That’s right. Harry Potter and the Sorcerer’s Stone was first published under the title Harry Potter and the Philosopher’s Stone. Maybe all you die hard Harry Potter fans knew that, but did you know: The “Philosopher’s Stone” is an object from legends, and dates back to 300 CE. According to lore, it was used in … Read more

Superior Tools at Your Fingertips

As digital demands continue to rise, the emphasis on creating a seamless workflow becomes all the more important. Developing efficiencies in how materials are prepared and distributed, building a collaborative environment with students and peers, and eliminating multiple logins are all essentials to today’s educators. Your institution or library can play a pivotal role in connecting … Read more

The Power of Perusal

| By Catherine DiMercurio | While reviewing entries for Contemporary Authors, Vol. 403, I stumbled across the name of a poet, francine j. harris. Note: she renders her name this way; it isn’t a typo. The poet’s rejection of uppercase letters is not what snagged my attention, though. Words from her biographical sketch leaped out at … Read more

Women’s Studies Archive Proves to be “Tremendously Valuable”

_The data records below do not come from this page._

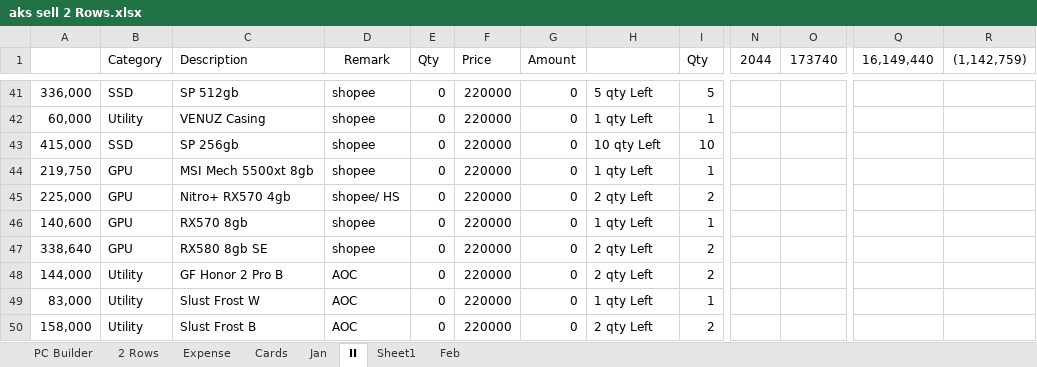
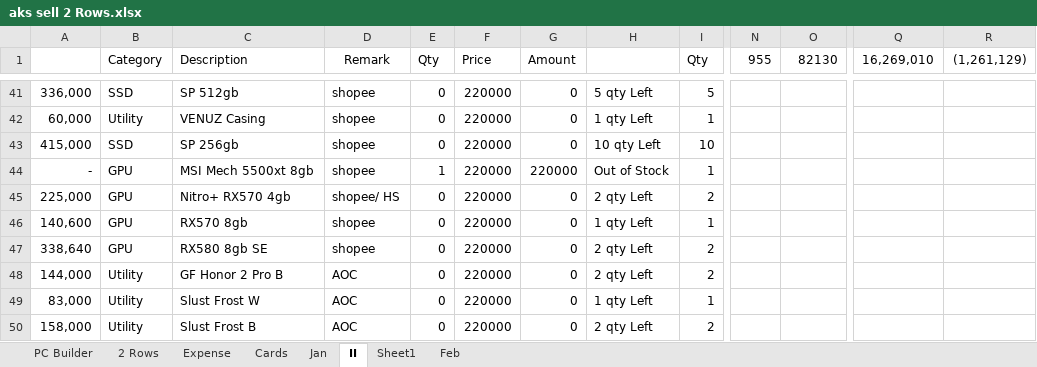
Before and after one commit to aksoe17/aksdata, an Excel workbook: aks sell 2 Rows.xlsx, sheet II, drawn as a sheet; only a part is shown, gaps mark what is left out; values as stored, in another font and other column widths than the file's, no borders; conditional formats and table styles not drawn; the diff covers the shown part only; the diff names each change by its address in the sheet, - before the commit and + after, or states it on an @@ line.

```diff
--- a/aks sell 2 Rows.xlsx (sheet II)
+++ b/aks sell 2 Rows.xlsx (sheet II)
-N1: 2044
+N1: 955
-O1: 173740
+O1: 82130
-Q1: 16,149,440
+Q1: 16,269,010
-R1: (1,142,759)
+R1: (1,261,129)
-A44: 219,750
+A44: -
-E44 (Qty): 0
+E44 (Qty): 1
-G44 (Amount): 0
+G44 (Amount): 220000
-H44: 1 qty Left
+H44: Out of Stock
```
Also changed, not shown: 6 added rows, 5 removed rows and 31 edited cells elsewhere in this sheet, formulas that keep their value.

As the first in the Women’s Studies archive, this collection traces the path of women’s issues from past to present—pulling primary sources from manuscripts, newspapers, periodicals, and more. It captures the foundation of women’s movements, struggles and triumphs, and provides researchers with valuable insights. As a comprehensive academic-level archival resource, Women’s Studies Archive: Women’s Issues and … Read more

Gale’s Award-Winning In Context Suite

Current, authoritative, media-rich information—you’ll find it in Gale’s In Context family of online resources, which meets the needs of today’s students with a user-friendly, mobile-responsive design. Eye-catching, engaging, topical databases seamlessly integrate trusted content with curriculum-aligned materials that span key subject areas. Users can easily access G Suite for Education and Microsoft Office 365 tools … Read more

A Guide to Our eBook Publishers

Our catalog features some of our latest eBook titles in the most studied academic disciplines. Along with what you see here, Gale offers more than 13,000 (and counting!) academic eBooks from industry leading publishers. Our GVRL eBook platform offers unlimited, simultaneous access on virtually any device and is integrated with collaboration tools, such as G Suite … Read more

Celebrate Banned Books Week

| By Traci Cothran | This past year has given us numerous examples of the power of words—both to inform and to mislead, to document real events and issues and to create fake news.  We here at Gale appreciate and respect the power of words and their ability to educate, entertain, and enable people to … Read more

Fostering a Global Perspective

| By Mary Ruby |

Global perspective. These words are increasingly uttered by educators and employers who understand that this combination of mindset and acquired skill is a critical element for interacting, working, and succeeding in the 21st-century world.

As a senior content developer at Gale, my goal is to bring people information not only to meet their needs but to spark curiosity and encourage further investigation and learning. In recent years, the challenge has expanded to building international coverage, appealing to a global audience, and aligning content with topics studied at the collegiate level.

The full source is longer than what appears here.